== DATASET CONTENT ==
##########
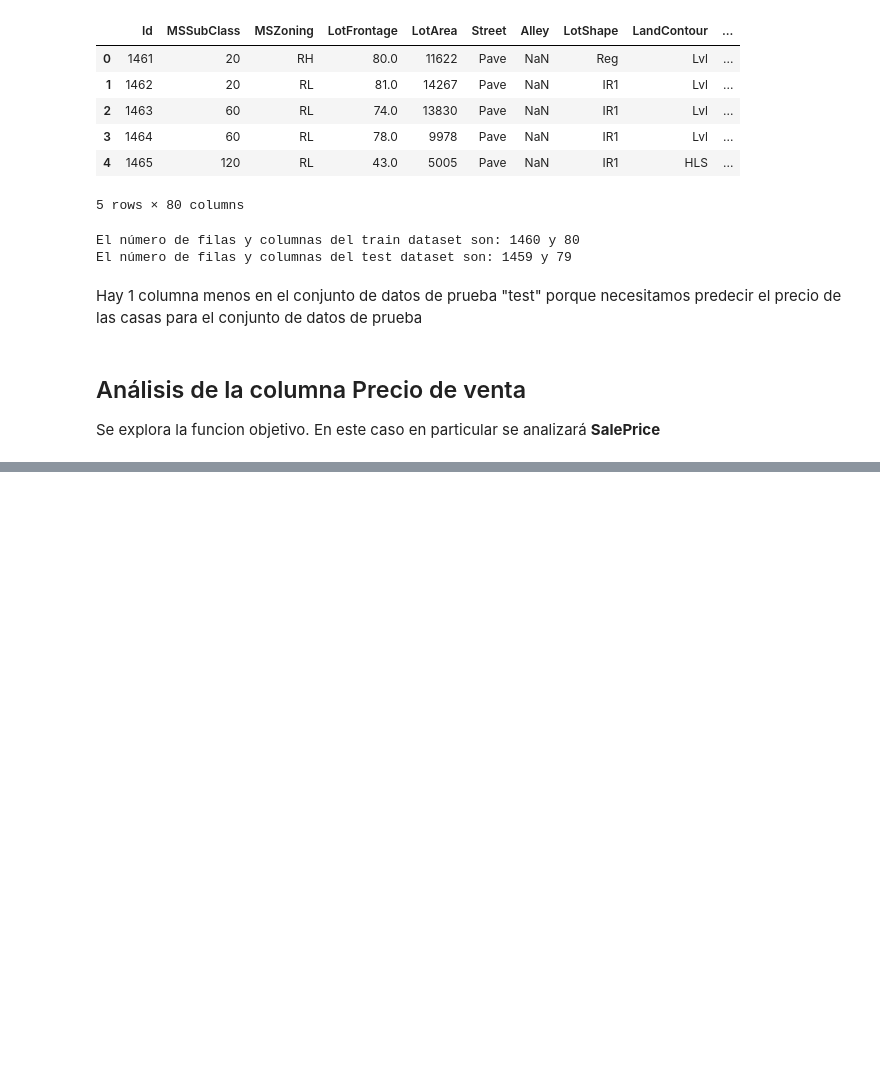
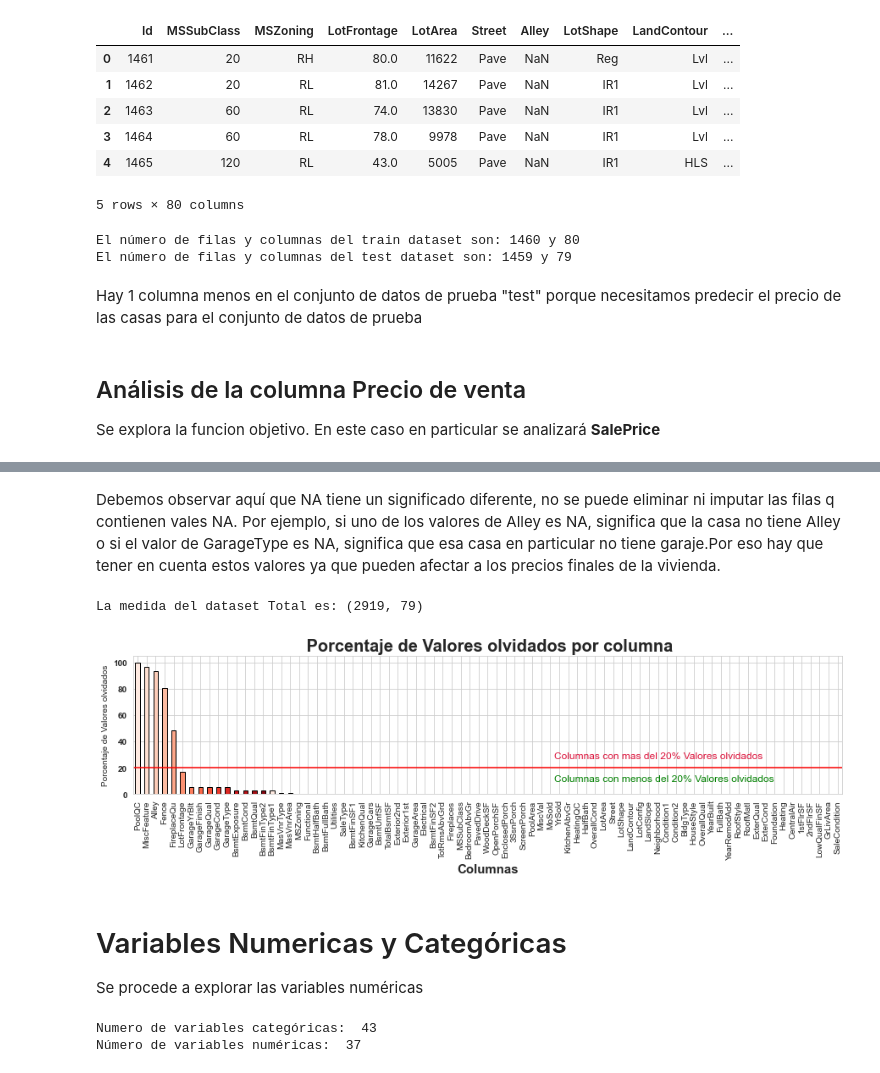
Before and after one commit to lugeminai/Hackathon, a Jupyter notebook: eda.ipynb, the cells around one changed output, grey strips where cells are left out. Drawn from its saved outputs; the diff is of its cells as text; code cells hidden in the pictures; blank space fills up the shorter version.

```diff
--- a/eda.ipynb
+++ b/eda.ipynb
@@ -88,0 +164,51 @@ three_chart_plot(df, 'SalePrice')
+# %% [markdown]
+Debemos observar aquí que NA tiene un significado diferente, no se puede eliminar ni imputar las filas q contienen vales NA. Por ejemplo, si uno de los valores de Alley es NA, significa que la casa no tiene Alley o si el valor de GarageType es NA, significa que esa casa en particular no tiene garaje.Por eso hay que tener en cuenta estos valores ya que pueden afectar a los precios finales de la vivienda.
+# %%
+# Se analiza los valores nulos al combinar ambos datasets
+
+na = train.shape[0]
+nb = test.shape[0]
+y_train = train['SalePrice'].to_frame()
+# Combinar train y test datasets
+total = pd.concat((train, test), sort = False).reset_index(drop = True)
+#Se elimina las columnas "SalePrice" e Id
+total.drop(['SalePrice'], axis = 1, inplace = True)
+print(f"La medida del dataset Total es: {total.shape}")
+# %% [output]
+La medida del dataset Total es: (2919, 79)
+# %%
+def msv_1(data, thresh = 20, color = 'black', edgecolor = 'black', height = 3, width = 15):
+
+    plt.figure(figsize = (width, height))
+    percentage = (data.isnull().mean()) * 100
+    percentage.sort_values(ascending = False).plot.bar(color = color, edgecolor = edgecolor)
+    plt.axhline(y = thresh, color = 'r', linestyle = '-')
+
+    plt.title(' Porcentaje de Valores olvidados por columna', fontsize=20, weight='bold' )
+
+    plt.text(len(data.isnull().sum()/len(data))/1.7, thresh+12.5, f'Columnas con mas del {thresh}% Valores olvidados', fontsize=12, color='crimson',
+         ha='left' ,va='top')
+    plt.text(len(data.isnull().sum()/len(data))/1.7, thresh - 5, f'Columnas con menos del {thresh}% Valores olvidados', fontsize=12, color='green',
+         ha='left' ,va='top')
+    plt.xlabel('Columnas', size=15, weight='bold')
+    plt.ylabel('Porcentaje de Valores olvidados')
+    plt.yticks(weight ='bold')
+
+    return plt.show()
+# %%
+msv_1(total, 20, color=sns.color_palette('Reds',15))
+# %% [output]
+[figure, added]
+# %% [markdown]
+# Variables Numericas  y Categóricas
+
+Se procede a explorar las variables numéricas
+# %%
+category_var = df.select_dtypes(include = 'object')
+num_var = df.select_dtypes(exclude = 'object')
+
+print("Numero de variables categóricas: ", category_var.shape[1])
+print("Número de variables numéricas: ", num_var.shape[1])
+# %% [output]
+Numero de variables categóricas:  43
+Número de variables numéricas:  37
```
Also changed, not shown: parts of 15 cells of this notebook.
##########
== ACTIVITY ==
What lines above mention "color"? Copy each one.

== RESULT BELOW ==
+def msv_1(data, thresh = 20, color = 'black', edgecolor = 'black', height = 3, width = 15):
+    percentage.sort_values(ascending = False).plot.bar(color = color, edgecolor = edgecolor)
+    plt.axhline(y = thresh, color = 'r', linestyle = '-')
+    plt.text(len(data.isnull().sum()/len(data))/1.7, thresh+12.5, f'Columnas con mas del {thresh}% Valores olvidados', fontsize=12, color='crimson',
+    plt.text(len(data.isnull().sum()/len(data))/1.7, thresh - 5, f'Columnas con menos del {thresh}% Valores olvidados', fontsize=12, color='green',
+msv_1(total, 20, color=sns.color_palette('Reds',15))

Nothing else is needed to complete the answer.